Provide the number of lines in the entries below containing "statut", with no further words.
(Data for the task begins)
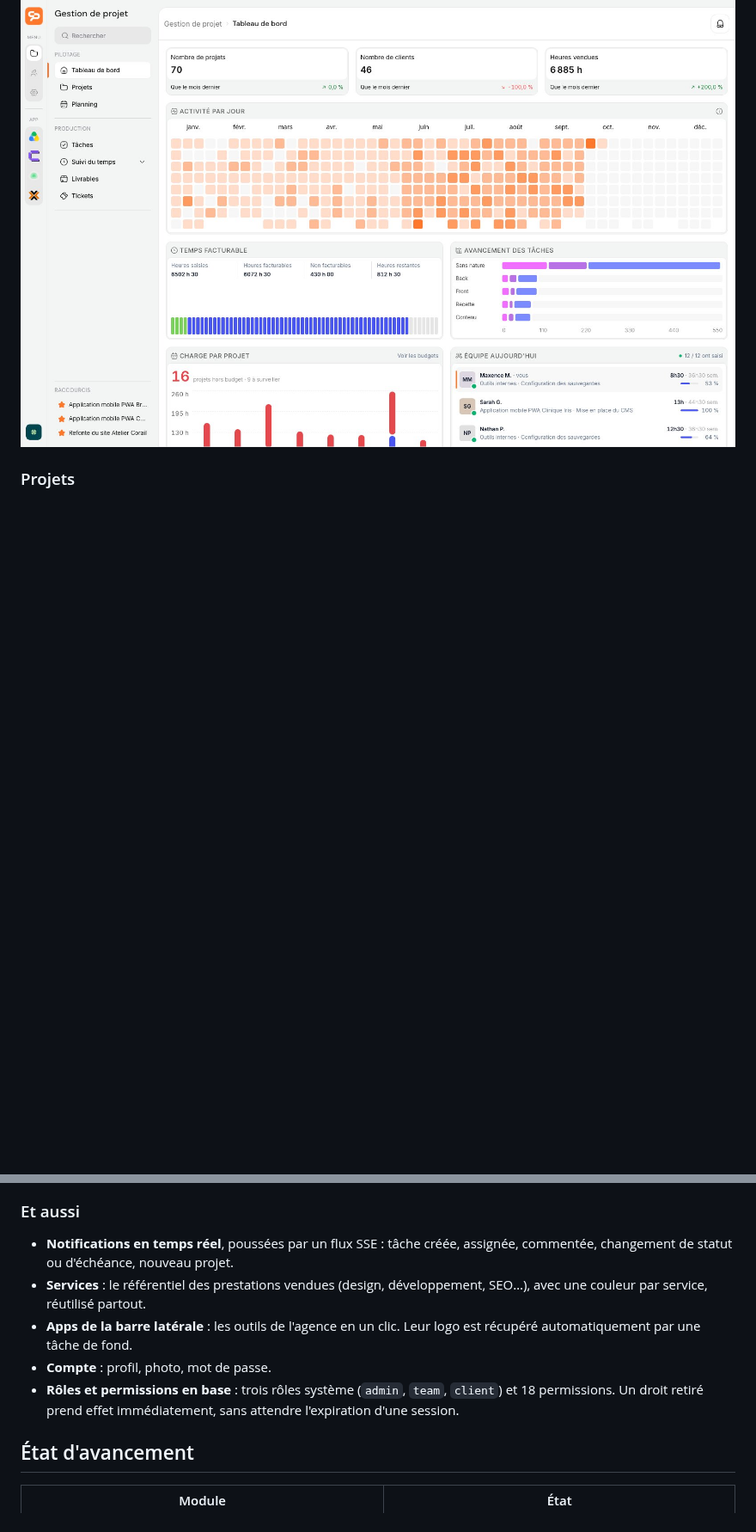
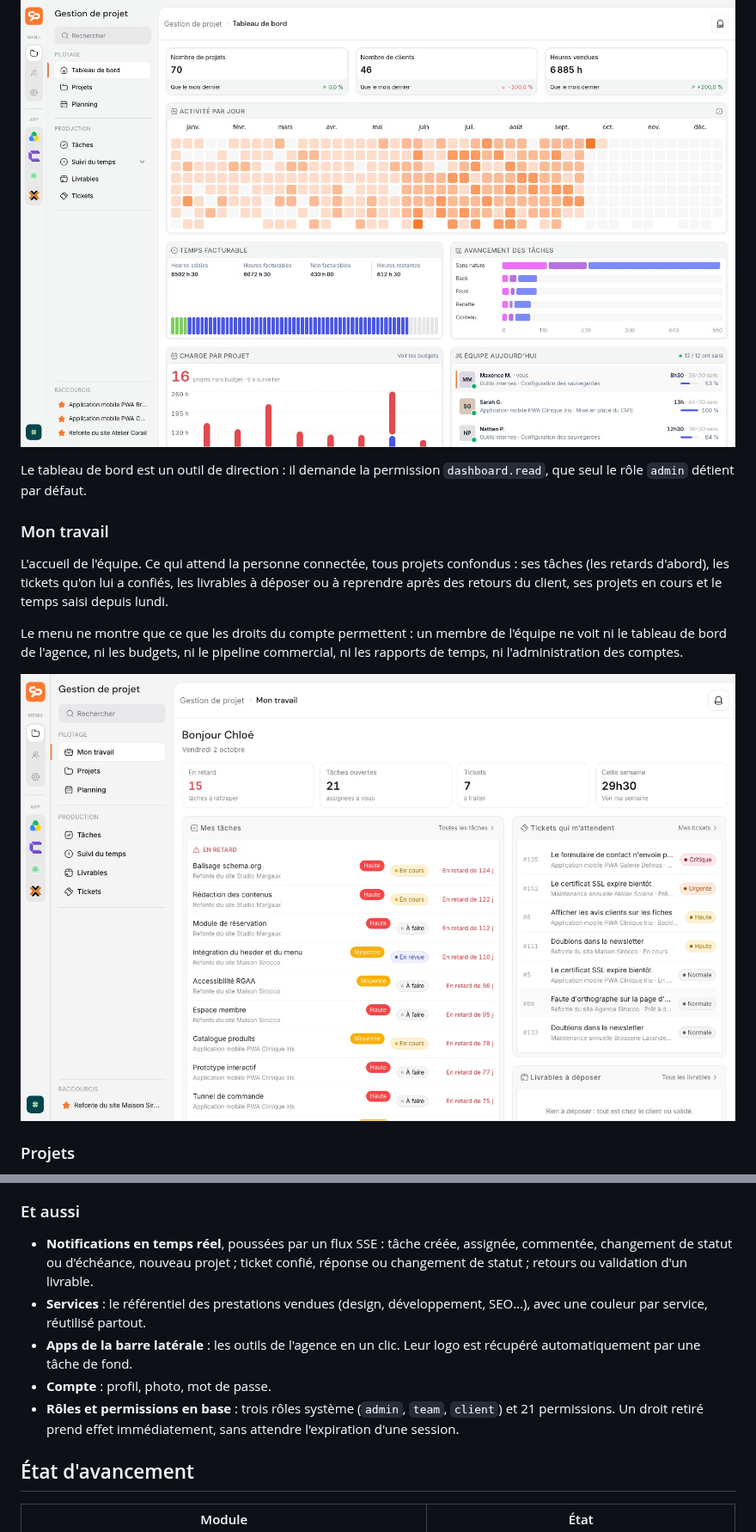
Before and after one commit to Plugiit/piilot-app, a Markdown page: README.md, 2 parts joined by grey strips. Shown at 86% size. GitHub-like rendering; pictures changed too: docs/images/mon-travail.jpg (added); blank space fills up the shorter version.

```diff
--- a/README.md
+++ b/README.md
@@ -57,6 +57,22 @@ barre latérale donne des raccourcis vers les projets favoris.
 
 ![Tableau de bord](docs/images/dashboard.jpg)
 
+Le tableau de bord est un outil de direction : il demande la permission
+`dashboard.read`, que seul le rôle `admin` détient par défaut.
+
+### Mon travail
+
+L'accueil de l'équipe. Ce qui attend la personne connectée, tous projets
+confondus : ses tâches (les retards d'abord), les tickets qu'on lui a confiés,
+les livrables à déposer ou à reprendre après des retours du client, ses
+projets en cours et le temps saisi depuis lundi.
+
+Le menu ne montre que ce que les droits du compte permettent : un membre de
+l'équipe ne voit ni le tableau de bord de l'agence, ni les budgets, ni le
+pipeline commercial, ni les rapports de temps, ni l'administration des comptes.
+
+![Mon travail](docs/images/mon-travail.jpg)
+
 ### Projets
 
 Tous les projets de l'agence en cartes : statut (cadrage, production, attente
@@ -132,14 +154,16 @@ La fiche client regroupe ses contacts, ses projets, son identité d'entreprise
 ### Et aussi
 
 - **Notifications en temps réel**, poussées par un flux SSE : tâche créée,
-  assignée, commentée, changement de statut ou d'échéance, nouveau projet.
+  assignée, commentée, changement de statut ou d'échéance, nouveau projet ;
+  ticket confié, réponse ou changement de statut ; retours ou validation d'un
+  livrable.
 - **Services** : le référentiel des prestations vendues (design, développement,
   SEO…), avec une couleur par service, réutilisé partout.
 - **Apps de la barre latérale** : les outils de l'agence en un clic. Leur logo
   est récupéré automatiquement par une tâche de fond.
 - **Compte** : profil, photo, mot de passe.
 - **Rôles et permissions en base** : trois rôles système (`admin`, `team`,
-  `client`) et 18 permissions. Un droit retiré prend effet immédiatement, sans
+  `client`) et 21 permissions. Un droit retiré prend effet immédiatement, sans
   attendre l'expiration d'une session.
 
 ## État d'avancement
```
Also changed, not shown: other parts of README.md (+7 -0 lines), CHANGELOG.md (+40 -0 lines), ROADMAP.md (+12 -8 lines), docs/images/temps-semaine.jpg (added).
(Data for the task ends)
#### Solved exercise:
4